It was the British victory at the Battle of El Alamein in November 1942 that inspired one of Winston Churchill's most famous aphorisms: 'This is not the end, it is not even the beginning of the end, but it is, perhaps, the end of the beginning'. And yet the significance of this episode remains unrecognised. In this thrilling historical account, Jonathan Dimbleby describes the political and strategic realities that lay behind the battle, charting the nail-biting months that led to the victory at El Alamein in November 1942. It is a story of high drama, played out both in the war capitals of London, Washington, Berlin, Rome and Moscow, and at the front in Egypt, Libya, Tunisia, Morrocco and Algeria and in the command posts and foxholes in the desert.
Destiny in the Desert is about politicians and generals, diplomats, civil servants and soldiers. It is about forceful characters and the tensions and rivalries between them. Drawing on official records and the personal insights of those involved at every level, Dimbleby creates a vivid portrait of a struggle which for Churchill marked the turn of the tide – and which for the soldiers on the ground involved fighting and dying in a foreign land.

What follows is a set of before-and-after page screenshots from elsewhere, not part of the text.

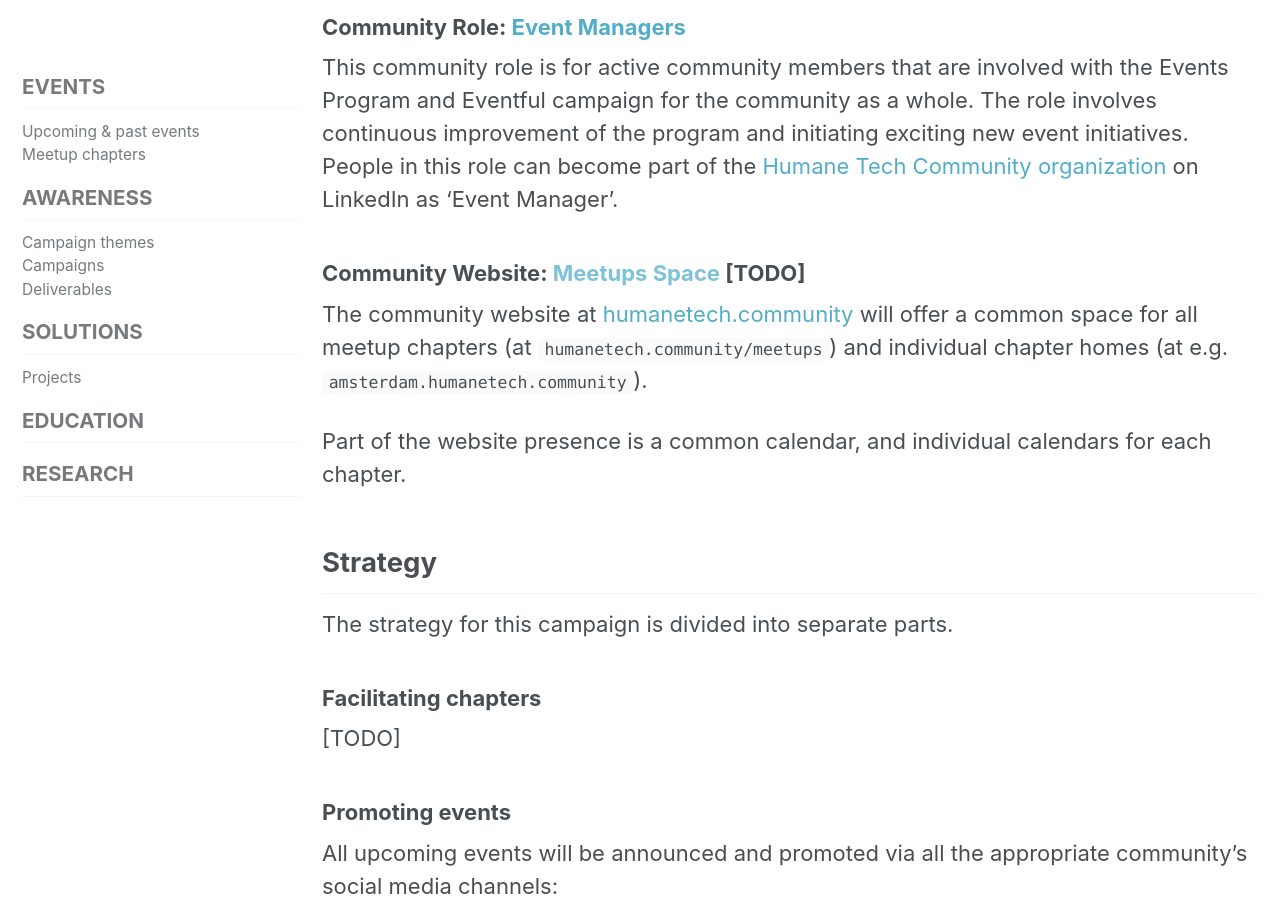
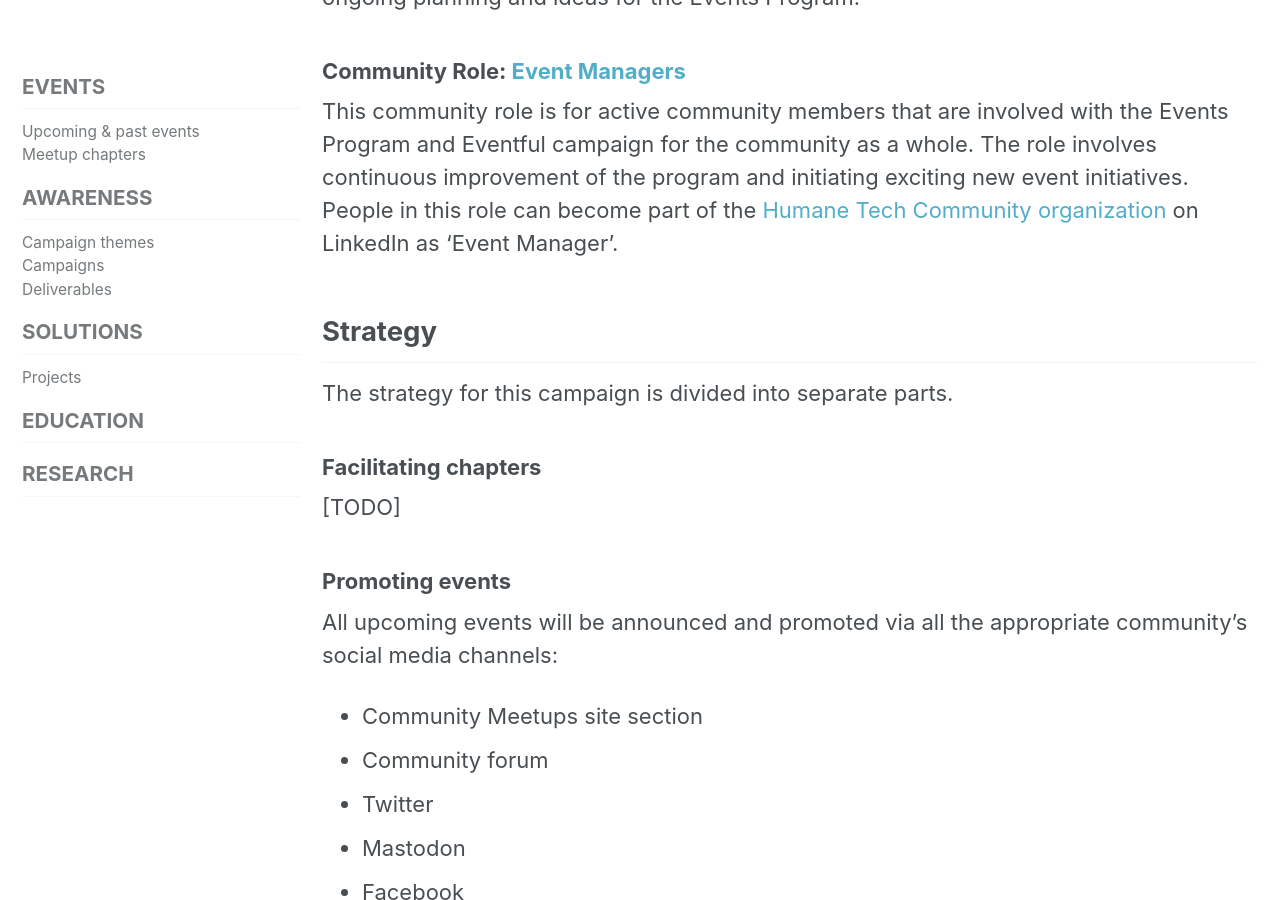
Before and after one commit to humanetech-community/community-hub, a Jekyll site: the page built from _activities/01-awareness-program/02-campaigns/02-campaign-eventful.md, in a window 1280 px wide and 900 px high, scrolled down 3159 px. Built offline with Jekyll 4.4.1, drawn with Linux system fonts in a browser that asks for light colours; cached includes are drawn as plain includes; nearby versions of some CDN libraries; some of the changed text lies outside the part shown.

Commit message:
Eventful campaign updated - #74

```diff
--- a/_activities/01-awareness-program/02-campaigns/02-campaign-eventful.md
+++ b/_activities/01-awareness-program/02-campaigns/02-campaign-eventful.md
@@ -111,11 +112,7 @@
 
 This community role is for active community members that are involved with the Events Program and Eventful campaign for the community as a whole. The role involves continuous improvement of the program and initiating exciting new event initiatives. People in this role can become part of the [Humane Tech Community organization](https://www.linkedin.com/company/humanetech-community) on LinkedIn as 'Event Manager'.
 
-### Community Website: [Meetups Space]() [TODO]
 
-The community website at [humanetech.community](https://humanetech.community) will offer a common space for all meetup chapters (at `humanetech.community/meetups`) and individual chapter homes (at e.g. `amsterdam.humanetech.community`).
-
-Part of the website presence is a common calendar, and individual calendars for each chapter.
 
 ## Strategy
 
```
Also changed, not shown: other parts of _activities/01-awareness-program/02-campaigns/02-campaign-eventful.md (+2 -1 lines).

Now available in paperback in time, Destiny in the Desert, which was shortlisted for the Hessell-Tiltman prize 2012-13, is required reading for anyone with an interest in the Desert War.